“Eyes Wide Open,” the quiet and confident feature debut of the Israeli director Haim Tabakman, explores the conflict between sexual desire and religious obligation. Set in an ultra-Orthodox neighborhood of Jerusalem, the film, written by Merav Doster, gives nearly equal weight to both sides in that struggle. It does not sensationalize lust or treat piety with condescension, but rather treats these two basic, often antithetical human impulses with respect and compassion. Faith can console as well as constrict, and sex can bring confusion along with intimacy and pleasure.
These are the complications that beset Aaron (Zohar Strauss), who runs a butcher shop he has inherited from his recently deceased father and who is proud to be recognized in his community as a tzaddik: a righteous man. Aaron’s life is circumscribed by work, prayer and family, and he takes his duties in all three areas seriously.
The first few scenes establish him as a kind, responsible and somewhat melancholy man, who makes his way each day, without complaint, from his shop to the synagogue to the apartment he shares with his wife, Rivka (Tinkerbel), and their four children.
This routine is disrupted when a young man named Ezri (Ran Danker) arrives in Aaron’s shop, looking for refuge in a downpour. It turns out that he also needs a job and a place to stay, and though he looks like someone who belongs in Aaron’s world, there is something odd, even threatening about him. Aaron’s charitable impulse is aroused — helping this lost soul will be a blessing — but so are other feelings. Perhaps he does not notice the spark of erotic interest that passes between him and this stranger or perhaps, at least at first, he regards it as a temptation to be conquered.
The idea that a chance to sin is also an opportunity to grow in virtue comes up in some of the religious discussions that occupy Aaron and the other men in the neighborhood. Their study sessions are occasions of warm, at times almost ecstatic intimacy, and the film takes note of the fine line, in a rigorously gender-segregated society, that separates the acceptable from the forbidden.
As Aaron and Ezri cross that boundary — at first hesitantly, and then more ardently — “Eyes Wide Open” also examines the ways an insular, highly religious social order enforces its rules and norms of behavior. “Modesty squads” of young men take it upon themselves to threaten and sometimes enact violence and ostracism on anyone who strays, and the specter of their vigilantism helps gentler authority figures, like the local rabbi, maintain control.

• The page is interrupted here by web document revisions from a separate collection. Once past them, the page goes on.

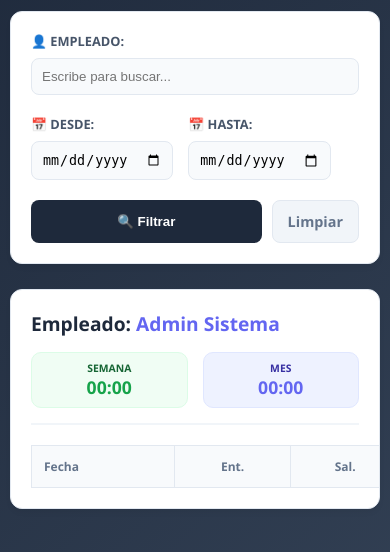
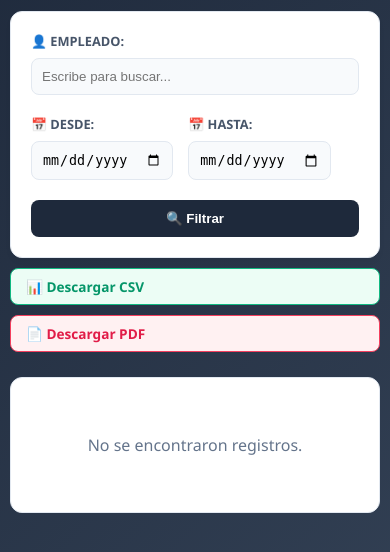
Before and after one commit to jopeol1971-rgb/control_fichaje, a Flask app: page /admin/informe in a window 390 px wide. Shown: the part 144-696 px from the top of the page. Run offline with Flask 3, Linux system fonts and the light colour scheme; the visitor is signed in with stand-in values (Sample User, id 1); data comes from the database, SQL or seed files in the repository; data that the repository does not hold is empty.

Commit message:
correcciones informes

```diff
--- a/app.py
+++ b/app.py
@@ -188,7 +188,7 @@ def index():
         total_segundos_semana += (ahora - ultimo_fichaje.timestamp).total_seconds()
 
     horas_totales_semana = round(total_segundos_semana / 3600, 1)
-    objetivo_semanal = 20
+    objetivo_semanal = user.horas_contratadas
     porc_semanal = min(int((horas_totales_semana / objetivo_semanal) * 100), 100)
 
     # --- 2. LÓGICA DIARIA EXISTENTE ---
@@ -308,21 +308,27 @@ def fichaje_manual():
 
     if request.method == 'POST':
         fecha_str = request.form.get('fecha')
-        horas = request.form.get('horas', type=float)
+        h_entrada = request.form.get('hora_entrada') # Nuevo
+        h_salida = request.form.get('hora_salida')   # Nuevo
         comentario = request.form.get('comentario')
 
-        if not fecha_str or not horas:
-            flash("⚠️ Indica fecha y horas.")
+        if not fecha_str or not h_entrada or not h_salida:
+            flash("⚠️ Indica fecha, hora de entrada y salida.")
             return redirect(url_for('fichaje_manual'))
 
-        entrada_dt = datetime.strptime(f"{fecha_str} 09:00:00", "%Y-%m-%d %H:%M:%S")
-        salida_dt = entrada_dt + timedelta(hours=horas)
+        try:
+            # Combinamos la fecha con las horas elegidas
+            entrada_dt = datetime.strptime(f"{fecha_str} {h_entrada}", "%Y-%m-%d %H:%M")
+            salida_dt = datetime.strptime(f"{fecha_str} {h_salida}", "%Y-%m-%d %H:%M")
 
-        try:
-            # Determinamos el estado: 'aprobado' para admin, 'pendiente' para el resto
+            # Validación: que la salida no sea anterior a la entrada
+            if salida_dt <= entrada_dt:
+                flash("❌ La hora de salida debe ser posterior a la de entrada.")
+                return redirect(url_for('fichaje_manual'))
+
             estado_final = 'aprobado' if session.get('rol') == 'admin' else 'pendiente'
 
-            # Creamos los fichajes con el estado calculado
+            # Creamos los registros
             f_entrada = Fichaje(
                 usuario_id=session['user_id'],
                 tipo='entrada',
@@ -342,12 +348,7 @@ def fichaje_manual():
             db.session.add(f_salida)
             db.session.commit()
 
-            # Mensaje personalizado según si requiere revisión o no
-            if estado_final == 'aprobado':
-                flash(f"✅ Horas registradas y aprobadas: {horas}h el día {fecha_str}")
-            else:
-                flash(f"✅ Horas enviadas a revisión: {horas}h el día {fecha_str}")
-
+            flash(f"✅ Horario registrado: {h_entrada} a {h_salida}")
             return redirect(url_for('index'))
 
         except Exception as e:
@@ -400,104 +401,104 @@ def admin_panel(user_id=None):
 
 @app.route('/admin/exportar')
 def exportar_csv():
-    if session.get('rol') != 'admin':
-        return redirect(url_for('index'))
+    if session.get('rol') != 'admin': return redirect(url_for('login'))
 
-    fichajes = Fichaje.query.order_by(Fichaje.timestamp.desc()).all()
+    u_id = request.args.get('usuario_id')
+    desde = request.args.get('desde')
+    hasta = request.args.get('hasta')
 
-    # CORRECCIÓN AQUÍ: Añade "io." delante de StringIO
+    query = Fichaje.query
+    if u_id and u_id != "":
+        query = query.filter_by(usuario_id=u_id)
+    if desde:
+        query = query.filter(Fichaje.timestamp >= desde)
+    if hasta:
+        query = query.filter(Fichaje.timestamp <= f"{hasta} 23:59:59")
+
+    fichajes = query.order_by(Fichaje.timestamp.desc()).all()
+
     output = io.StringIO()
     writer = csv.writer(output)
-
     writer.writerow(['ID', 'Empleado', 'DNI/NIE', 'Tipo', 'Fecha', 'Hora', 'Estado'])
 
     for f in fichajes:
         writer.writerow([
-            f.id,
-            f.usuario.nombre,
-            f.usuario.dni or "N/A",
-            f.tipo.capitalize(),
-            f.timestamp.strftime('%Y-%m-%d'),
-            f.timestamp.strftime('%H:%M:%S'),
-            (f.estado or "pendiente").capitalize()
+            f.id, f.usuario.nombre, f.usuario.dni or "N/A",
+            f.tipo.capitalize(), f.timestamp.strftime('%Y-%m-%d'),
+            f.timestamp.strftime('%H:%M:%S'), (f.estado or "pendiente").capitalize()
         ])
 
-    fecha_archivo = datetime.now().strftime("%Y_%m_%d")
     return Response(
-        output.getvalue(),
-        mimetype="text/csv",
-        headers={"Content-disposition": f"attachment; filename=fichajes_{fecha_archivo}.csv"}
+        output.getvalue(), mimetype="text/csv",
+        headers={"Content-disposition": f"attachment; filename=fichajes_filtrados.csv"}
     )
 @app.route('/admin/exportar_pdf')
 def exportar_pdf():
-    if session.get('rol') != 'admin':
-        return redirect(url_for('index'))
+    if session.get('rol') != 'admin': return redirect(url_for('login'))
 
-    # 1. Obtener los datos de la base de datos
-    fichajes = Fichaje.query.order_by(Fichaje.timestamp.desc()).all()
+    u_id = request.args.get('usuario_id')
+    desde = request.args.get('desde')
+    hasta = request.args.get('hasta')
 
-    # 2. Preparar el documento en memoria
+    query = Fichaje.query
+    if u_id and u_id != "":
+        query = query.filter_by(usuario_id=u_id)
+    if desde:
+        query = query.filter(Fichaje.timestamp >= desde)
+    if hasta:
+        query = query.filter(Fichaje.timestamp <= f"{hasta} 23:59:59")
+
+    fichajes = query.order_by(Fichaje.timestamp.desc()).all()
+
     buffer = io.BytesIO()
     doc = SimpleDocTemplate(buffer, pagesize=landscape(A4))
     elements = []
     styles = getSampleStyleSheet()
 
-    # Título
-    titulo = f"Informe General de Fichajes - {datetime.now().strftime('%d/%m/%Y')}"
-    elements.append(Paragraph(titulo, styles['Title']))
+    elements.append(Paragraph(f"Informe de Fichajes Filtrado - {datetime.now().strftime('%d/%m/%Y')}", styles['Title']))
     elements.append(Spacer(1, 12))
 
-    # 3. Estructura de la tabla (Cabeceras y datos)
-    data = [['Empleado', 'DNI', 'Tipo', 'Fecha', 'Hora', 'Estado', 'IP']]
+    data = [['Empleado', 'DNI', 'Tipo', 'Fecha', 'Hora', 'Estado']]
     for f in fichajes:
         data.append([
-            f.usuario.nombre,
-            f.usuario.dni or "N/A",
-            f.tipo.capitalize(),
-            f.timestamp.strftime('%Y-%m-%d'),
-            f.timestamp.strftime('%H:%M:%S'),
-            f.estado.capitalize(),
-            f.ip_origen
+            f.usuario.nombre, f.usuario.dni or "N/A", f.tipo.capitalize(),
+            f.timestamp.strftime('%Y-%m-%d'), f.timestamp.strftime('%H:%M:%S'),
+            f.estado.capitalize()
         ])
 
-    # 4. Estilo de la tabla
     tabla = Table(data)
     tabla.setStyle(TableStyle([
-        ('BACKGROUND', (0, 0), (-1, 0), colors.HexColor('#334155')), # Azul oscuro
+        ('BACKGROUND', (0, 0), (-1, 0), colors.HexColor('#334155')),
         ('TEXTCOLOR', (0, 0), (-1, 0), colors.whitesmoke),
         ('ALIGN', (0, 0), (-1, -1), 'CENTER'),
-        ('FONTNAME', (0, 0), (-1, 0), 'Helvetica-Bold'),
-        ('BOTTOMPADDING', (0, 0), (-1, 0), 12),
         ('GRID', (0, 0), (-1, -1), 0.5, colors.grey),
         ('FONTSIZE', (0, 0), (-1, -1), 9),
     ]))
 
     elements.append(tabla)
     doc.build(elements)
-
-    # 5. Envío del archivo
     buffer.seek(0)
-    return send_file(
-        buffer,
-        as_attachment=True,
-        download_name=f"fichajes_{datetime.now().strftime('%Y%m%d')}.pdf",
-        mimetype='application/pdf'
-    )
+    return send_file(buffer, as_attachment=True, download_name="fichajes_filtrados.pdf", mimetype='application/pdf')
 
 @app.route('/admin/informe')
 def admin_informe():
     if session.get('rol') != 'admin':
         return redirect(url_for('index'))
 
-    # 1. CAPTURAR FILTROS DEL FORMULARIO
+    # 1. CAPTURAR FILTROS (ID, Nombre y Fechas)
+    u_id = request.args.get('usuario_id')
     nombre_buscado = request.args.get('nombre_empleado', '').strip()
     fecha_inicio = request.args.get('desde')
     fecha_fin = request.args.get('hasta')
 
     # 2. FILTRAR USUARIOS
     query_usuarios = Usuario.query
-    if nombre_buscado:
-        # Filtra por nombre o apellidos que contengan el texto buscado
+
+    if u_id:
+        # Si tenemos ID, vamos directos al usuario
+        query_usuarios = query_usuarios.filter(Usuario.id == u_id)
+    elif nombre_buscado:
+        # Si no hay ID pero sí texto, buscamos por nombre
         query_usuarios = query_usuarios.filter(
             (Usuario.nombre.ilike(f"%{nombre_buscado}%")) |
             (Usuario.apellidos.ilike(f"%{nombre_buscado}%"))
@@ -506,12 +507,9 @@ def admin_informe():
     usuarios = query_usuarios.all()
     informe_final = []
     ahora = datetime.now()
-    mes_actual = ahora.month
-    semana_actual = ahora.isocalendar()[1]
 
     # 3. PROCESAR DATOS POR USUARIO
     for u in usuarios:
-        # Aplicamos filtro de fecha también a los fichajes para que el cálculo diario sea correcto
         query_fichajes = Fichaje.query.filter_by(usuario_id=u.id)
 
         if fecha_inicio:
@@ -521,8 +519,7 @@ def admin_informe():
 
         fichajes_u = query_fichajes.order_by(Fichaje.timestamp.asc()).all()
 
-        # Si el usuario no tiene fichajes en ese rango y estamos filtrando, saltamos al siguiente
-        if not fichajes_u and (nombre_buscado or fecha_inicio or fecha_fin):
+        if not fichajes_u:
             continue
 
         horas_dia = calcular_horas_diarias(fichajes_u)
@@ -535,10 +532,10 @@ def admin_informe():
                 f_dt = datetime.strptime(fecha_str, '%Y-%m-%d')
                 s_netos = datos.get('segundos_netos', 0)
 
-                # Sumatorios para las tarjetas superiores
-                if f_dt.month == mes_actual:
+                # Sumatorios (Se mantienen los del mes/semana actual según lógica previa)
+                if f_dt.month == ahora.month:
                     seg_mes += s_netos
-                if f_dt.isocalendar()[1] == semana_actual:
+                if f_dt.isocalendar()[1] == ahora.isocalendar()[1]:
                     seg_semana += s_netos
             except:
                 continue
@@ -550,11 +547,11 @@ def admin_informe():
             'total_mensual': formatear_segundos_a_hhmm(seg_mes)
         })
 
-    # Pasamos las variables de filtro de vuelta al HTML para que se mantengan en los inputs
     return render_template('informe.html',
                            informe=informe_final,
-                           empleados=Usuario.query.all(), # Para el datalist
-                           filtro_user={'nombre': nombre_buscado}, # Para rellenar el buscador
+                           empleados=Usuario.query.all(),
+                           nombre_buscado=nombre_buscado,
+                           usuario_id=u_id,
                            fecha_inicio=fecha_inicio,
                            fecha_fin=fecha_fin)
 
--- a/templates/informe.html
+++ b/templates/informe.html
@@ -15,22 +15,33 @@
         padding: 20px;
         border-radius: 12px;
         border: 1px solid #e2e8f0;
-        margin-bottom: 25px;
+        margin-bottom: 10px;
         box-shadow: 0 4px 6px -1px rgba(0,0,0,0.05);
     }
 
-    .stats-group {
+    .export-actions {
         display: flex;
-        gap: 15px;
+        gap: 10px;
+        margin-bottom: 25px;
     }
 
-    .stat-card {
-        padding: 10px 18px;
-        border-radius: 10px;
-        text-align: center;
-        min-width: 100px;
-        flex: 1; /* Hace que crezcan equitativamente */
+    .btn-export {
+        text-decoration: none;
+        padding: 8px 15px;
+        border-radius: 8px;
+        font-size: 0.85rem;
+        font-weight: 600;
+        display: flex;
+        align-items: center;
+        gap: 6px;
+        transition: opacity 0.2s;
+        cursor: pointer;
     }
+
+    .btn-export:hover { opacity: 0.8; }
+
+    .stats-group { display: flex; gap: 15px; }
+    .stat-card { padding: 10px 18px; border-radius: 10px; text-align: center; min-width: 100px; flex: 1; }
 
     .empleado-info-header {
         display: flex;
@@ -41,33 +52,13 @@
         border-bottom: 2px solid #f1f5f9;
     }
 
-    /* --- AJUSTES PARA MÓVIL --- */
     @media (max-width: 600px) {
-        .informe-header {
+        .informe-header, .empleado-info-header, .export-actions {
             flex-direction: column;
-            align-items: flex-start;
+            align-items: stretch;
             gap: 10px;
         }
-
-        .empleado-info-header {
-            flex-direction: column;
-            align-items: flex-start;
-            gap: 15px;
-        }
-
-        .stats-group {
-            width: 100%; /* Ocupa todo el ancho */
-            justify-content: space-between;
-        }
-
-        .stat-card {
-            min-width: 0; /* Permite que se encojan */
-            padding: 8px;
-        }
-
-        #employeeSearch {
-            min-width: 100% !important;
-        }
+        .stats-group { width: 100%; justify-content: space-between; }
     }
 </style>
 
@@ -87,14 +78,14 @@
                    list="employeesList"
                    placeholder="Escribe para buscar..."
                    style="padding: 10px; border-radius: 8px; border: 1px solid #e2e8f0; background: #f8fafc; outline: none; width: 100%; box-sizing: border-box;"
-                       value="{% if filtro_user %}{{ filtro_user.nombre }}{% endif %}"
+                   value="{{ request.args.get('nombre_empleado', '') }}"
                    autocomplete="off">
 
-                <input type="hidden" name="usuario_id" id="usuario_id_hidden" value="{{ filtro_user.id if filtro_user else '' }}">
+            <input type="hidden" name="usuario_id" id="usuario_id_hidden" value="{{ request.args.get('usuario_id', '') }}">
 
             <datalist id="employeesList">
                 {% for emp in empleados %}
-                        <option data-id="{{ emp.id }}" value="{{ emp.nombre }}"></option>
+                    <option data-id="{{ emp.id }}" value="{{ emp.nombre }} {{ emp.apellidos }}"></option>
                 {% endfor %}
             </datalist>
         </div>
@@ -102,11 +93,11 @@
         <div style="display: flex; gap: 15px; flex-wrap: wrap;">
             <div style="display: flex; flex-direction: column; gap: 8px;">
                 <label style="font-size: 0.8rem; font-weight: 700; color: #475569;">📅 DESDE:</label>
-                    <input type="date" name="desde" value="{{ fecha_inicio or '' }}" style="padding: 10px; border-radius: 8px; border: 1px solid #e2e8f0; background: #f8fafc;">
+                <input type="date" name="desde" value="{{ request.args.get('desde', '') }}" style="padding: 10px; border-radius: 8px; border: 1px solid #e2e8f0; background: #f8fafc;">
             </div>
             <div style="display: flex; flex-direction: column; gap: 8px;">
                 <label style="font-size: 0.8rem; font-weight: 700; color: #475569;">📅 HASTA:</label>
-                    <input type="date" name="hasta" value="{{ fecha_fin or '' }}" style="padding: 10px; border-radius: 8px; border: 1px solid #e2e8f0; background: #f8fafc;">
+                <input type="date" name="hasta" value="{{ request.args.get('hasta', '') }}" style="padding: 10px; border-radius: 8px; border: 1px solid #e2e8f0; background: #f8fafc;">
             </div>
         </div>
 
@@ -114,13 +105,22 @@
             <button type="submit" style="background: #1e293b; color: white; border: none; padding: 11px 20px; border-radius: 8px; cursor: pointer; font-weight: 700; flex: 1;">
                 🔍 Filtrar
             </button>
-                {% if fecha_inicio or fecha_fin or filtro_user or request.args.get('nombre_empleado') %}
+            {% if request.args.get('desde') or request.args.get('hasta') or request.args.get('nombre_empleado') %}
                 <a href="{{ request.path }}" style="background: #f1f5f9; color: #64748b; text-decoration: none; padding: 11px 15px; border-radius: 8px; font-weight: 600; font-size: 0.9rem; border: 1px solid #e2e8f0; display: flex; align-items: center;">
                     Limpiar
                 </a>
             {% endif %}
         </div>
     </form>
+</div>
+
+<div class="export-actions">
+    <a href="#" id="btnExportCSV" class="btn-export" style="background: #ecfdf5; color: #059669; border: 1px solid #10b981;">
+        📊 Descargar CSV
+    </a>
+    <a href="#" id="btnExportPDF" class="btn-export" style="background: #fff1f2; color: #e11d48; border: 1px solid #f43f5e;">
+        📄 Descargar PDF
+    </a>
 </div>
 
 {% for item in informe %}
@@ -131,12 +131,12 @@
 
             <div class="stats-group">
                 <div class="stat-card" style="background: #f0fdf4; border: 1px solid #dcfce7;">
-                        <small style="display: block; color: #166534; font-size: 0.65rem; font-weight: 800; text-transform: uppercase;">Semana</small>
-                        <span style="color: #16a34a; font-size: 1.1rem; font-weight: 800;">{{ item.total_semanal | default('00:00') }}</span>
+                    <small style="display: block; color: #166534; font-size: 0.65rem; font-weight: 800; text-transform: uppercase;">Esta Semana</small>
+                    <span style="color: #16a34a; font-size: 1.1rem; font-weight: 800;">{{ item.total_semanal }}</span>
                 </div>
                 <div class="stat-card" style="background: #eef2ff; border: 1px solid #e0e7ff;">
-                        <small style="display: block; color: #3730a3; font-size: 0.65rem; font-weight: 800; text-transform: uppercase;">Mes</small>
-                        <span style="color: #6366f1; font-size: 1.1rem; font-weight: 800;">{{ item.total_mensual | default('00:00') }}</span>
+                    <small style="display: block; color: #3730a3; font-size: 0.65rem; font-weight: 800; text-transform: uppercase;">Este Mes</small>
+                    <span style="color: #6366f1; font-size: 1.1rem; font-weight: 800;">{{ item.total_mensual }}</span>
                 </div>
             </div>
         </div>
@@ -171,17 +171,39 @@
 {% endfor %}
 
 <script>
+    // Función para actualizar los enlaces de exportación con los filtros actuales
+    function updateExportLinks() {
+        const usuarioId = document.getElementById('usuario_id_hidden').value;
+        const desde = document.querySelector('input[name="desde"]').value;
+        const hasta = document.querySelector('input[name="hasta"]').value;
+
+        const params = new URLSearchParams({
+            usuario_id: usuarioId,
+            desde: desde,
+            hasta: hasta
+        }).toString();
+
+        document.getElementById('btnExportCSV').href = `{{ url_for('exportar_csv') }}?${params}`;
+        document.getElementById('btnExportPDF').href = `{{ url_for('exportar_pdf') }}?${params}`;
+    }
+
+    // Evento para el buscador de empleados
     document.getElementById('employeeSearch').addEventListener('input', function(e) {
         const input = e.target;
         const list = document.getElementById('employeesList');
         const hiddenInput = document.getElementById('usuario_id_hidden');
         const option = Array.from(list.options).find(opt => opt.value === input.value);
 
-            if (option) {
-                hiddenInput.value = option.getAttribute('data-id');
-            } else {
-                hiddenInput.value = "";
-            }
+        hiddenInput.value = option ? option.getAttribute('data-id') : "";
+        updateExportLinks();
     });
+
+    // Eventos para cambios en fechas
+    document.querySelectorAll('input[type="date"]').forEach(el => {
+        el.addEventListener('change', updateExportLinks);
+    });
+
+    // Inicializar enlaces al cargar la página
+    window.onload = updateExportLinks;
 </script>
 {% endblock %}
```
Also changed, not shown: templates/admin.html (+13 -9 lines), templates/fichaje_manual.html (+10 -5 lines). Lines whose indentation alone changed are shown as unchanged.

Aaron, a willing participant in this system, knows the danger he is courting, and finds himself caught in a terrible dilemma, an identity crisis with no easy resolution. He risks losing the only world he recognizes — secular Israel seems as far from his corner of Jerusalem as Antarctica — or else suppressing a vital part of himself. “I feel alive now,” he says. “I was dead before.”
It is to Mr. Tabakman’s credit that this line is uttered without melodrama, and that his film’s critique of the moral inflexibility of ultra-Orthodoxy is not shrill or easy. And the three principal actors are remarkably adept at signaling nuances of longing, tenderness and uncertainty without betraying the fundamental reticence of their characters, who can barely speak about what is happening to them. While “Eyes Wide Open” does not examine Aaron’s universe of belief from within, it does represent an honest attempt, by and for outsiders, to understand the logic of a worldview defined by absolute obedience to God’s law.
And its scrupulous, humane sympathy gives this small, sorrowful film a glow of insight and a pulse of genuine, openhearted curiosity. It moves slowly and patiently through the ordeal of a single soul, illuminating in the process a cosmos of intense and hidden feeling.
Courtesy of A.O. Scott